On May 29, 2018, Governor Hickenlooper signed HB—1128 into law. Importantly, the Bill amends the State’s data breach notification law to require that affected Colorado residents be notified within 30 days of a data breach, and specifies the information that must be included in the data breach notice. The new law, which takes effect September 1, 2018, applies to “covered entities,” (if your business maintains, owns, or licenses information of Colorado residents, regardless of where the business or data is based, it is a “covered entity”), also sets forth certain data security requirements, and adds requirements regarding the disposal of personal identifying information.
The California Senate narrowly passed a bill earlier this week that would allow businesses to be sued for data breaches without proof of any injury. As this bill moves to the Assembly, there is already talk among legislators about amending it to include a safe harbor provision. But will any safe harbor address opponents’ concerns?
After much anticipation, the General Data Protection Regulation (GDPR) finally went into effect on May 25, 2018. For employers, that means some enhanced employee rights, and the risk of significant penalties for non-compliance. This includes potential maximum fines of up to 4 percent of global annual revenue or 20 million euros, whichever is greater.
SB 1121, which is making its way through the California Legislature, would allow businesses to be sued for data breaches even when no one was actually injured. This includes being sued for failing to implement and maintain reasonable security procedures as well as for failing to properly notify affected individuals of a breach of their personal information. Opponents of this bill are calling it a “job killer”.
On April 24, 2018, the Securities Exchange Commission (SEC) announced a $35 million fine against the company formerly known as Yahoo! Inc. (now known as Altaba, Inc.) for failing to disclose a massive cyber data breach to its investors for nearly two years. This is the first time the SEC has punished a company for such conduct.
The average internet user may be largely unaware that there are actually different “levels” of the internet. First, there is the surface level of the internet where companies post their webpages, and where employees may browse the news, shopping options, and Facebook. The surface level means that the internet is indexed, and can be accessed using a search engine such as Google. There is also the Deep Web, which means that the web pages cannot be accessed by a search engine because they are not indexed. In other words, you would not be able to search for or stumble upon these websites. Instead, you’d only be able to access them if you knew their exact web address. What may surprise people is that most of the internet today is actually considered part of the Deep Web. Next, there is the Dark Web, whose very name sounds a bit ominous. The Dark Web is a part of the Deep Web, but it also requires special browsers, such as TOR, and configurations in order to access it. The primary goal of the Dark Web is to maintain privacy and anonymity.

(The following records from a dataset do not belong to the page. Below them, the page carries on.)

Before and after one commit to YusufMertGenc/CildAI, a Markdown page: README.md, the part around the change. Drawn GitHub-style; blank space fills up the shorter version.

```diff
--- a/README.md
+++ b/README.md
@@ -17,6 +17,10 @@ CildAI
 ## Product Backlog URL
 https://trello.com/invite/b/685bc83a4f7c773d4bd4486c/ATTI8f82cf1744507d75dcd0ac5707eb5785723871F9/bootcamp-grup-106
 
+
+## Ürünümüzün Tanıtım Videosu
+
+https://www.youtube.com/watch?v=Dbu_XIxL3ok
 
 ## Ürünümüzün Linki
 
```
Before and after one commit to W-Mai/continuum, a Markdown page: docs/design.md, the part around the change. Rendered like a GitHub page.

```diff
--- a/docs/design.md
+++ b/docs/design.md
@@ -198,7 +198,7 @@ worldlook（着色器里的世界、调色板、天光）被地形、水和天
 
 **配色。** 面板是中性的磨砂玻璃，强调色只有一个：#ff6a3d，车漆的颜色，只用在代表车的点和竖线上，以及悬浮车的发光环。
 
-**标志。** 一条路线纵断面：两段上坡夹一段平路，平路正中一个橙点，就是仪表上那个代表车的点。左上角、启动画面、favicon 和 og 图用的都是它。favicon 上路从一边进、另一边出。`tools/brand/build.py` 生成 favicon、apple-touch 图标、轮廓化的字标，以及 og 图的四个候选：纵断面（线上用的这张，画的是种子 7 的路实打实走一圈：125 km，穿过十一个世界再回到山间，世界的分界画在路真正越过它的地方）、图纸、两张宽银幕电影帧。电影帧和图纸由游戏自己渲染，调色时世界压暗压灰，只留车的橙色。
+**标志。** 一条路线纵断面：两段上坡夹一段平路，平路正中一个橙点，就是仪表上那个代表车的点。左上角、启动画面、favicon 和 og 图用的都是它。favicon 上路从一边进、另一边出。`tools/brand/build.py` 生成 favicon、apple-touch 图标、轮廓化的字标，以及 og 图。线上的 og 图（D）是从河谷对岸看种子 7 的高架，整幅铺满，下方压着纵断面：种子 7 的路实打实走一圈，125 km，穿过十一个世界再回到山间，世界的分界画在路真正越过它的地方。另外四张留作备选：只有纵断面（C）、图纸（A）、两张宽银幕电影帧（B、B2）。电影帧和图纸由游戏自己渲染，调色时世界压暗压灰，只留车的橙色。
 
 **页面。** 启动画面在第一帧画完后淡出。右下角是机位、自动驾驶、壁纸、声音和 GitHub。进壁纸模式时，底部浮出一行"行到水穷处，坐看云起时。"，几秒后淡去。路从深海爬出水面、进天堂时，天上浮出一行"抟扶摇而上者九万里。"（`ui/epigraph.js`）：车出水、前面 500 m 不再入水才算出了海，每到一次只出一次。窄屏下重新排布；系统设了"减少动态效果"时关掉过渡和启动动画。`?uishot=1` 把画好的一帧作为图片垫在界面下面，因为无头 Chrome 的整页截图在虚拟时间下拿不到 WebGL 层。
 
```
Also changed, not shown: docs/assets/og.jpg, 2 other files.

While some may use this area for perfectly legitimate purposes, such as a journalist speaking to a source in private, not surprisingly, this setting can also be exploited for illegal purposes, such as drug and human trafficking and child pornography.
Our firm is now helping a client with damage control and data recovery upon discovering – a week after their former Chief Technology Officer (CTO) had resigned but six months after he’d been demoted to a lesser role -- that the CTO had created a back door for himself to the client’s servers and had spent those last six months of his employment accessing, downloading and storing emails of the client’s top executives, and its most important vendors.
Many of us have become comfortable with the convenience of logging into our laptops or smartphones using a fingerprint scan in lieu of remembering yet another password. We are familiar with television and movie portrayals of retina scans being required for access to top secret laboratories or other secure buildings and rooms. This kind of technology, however, is no longer the stuff of science fiction. Businesses are increasingly using biometric data (i.e., measurements of a person’s physical being) for a variety of identification purposes, such as to provide security for the financial transactions of their customers and for the tracking of work hours of their employees.
The EU’s General Data Protective Regulation (“GDPR”) has been a popular topic of late. Fisher Phillips’ Employment Privacy Blog has covered the evolution of this regulation, starting with the roll back of the previous “safe harbor” regime, as well as providing updates to GDPR compliance standards, and training recommendations.
It is tax season once again, and with it comes an increased threat of phishing scams targeting human resources and payroll personnel. In 2016, the IRS alerted employers to a then-emerging email phishing scheme in which messages purporting to come from company executives requested the release of personal information relating to employees, including W-2 tax forms. Since then, the scam has evolved into a significant threat facing employers in multiple industries, from small and large businesses to public schools and universities, hospitals, tribal governments and charities. According to the IRS, in 2017 alone, more than 200 employers reported falling victim to the scam, with hundreds of thousands of employees impacted.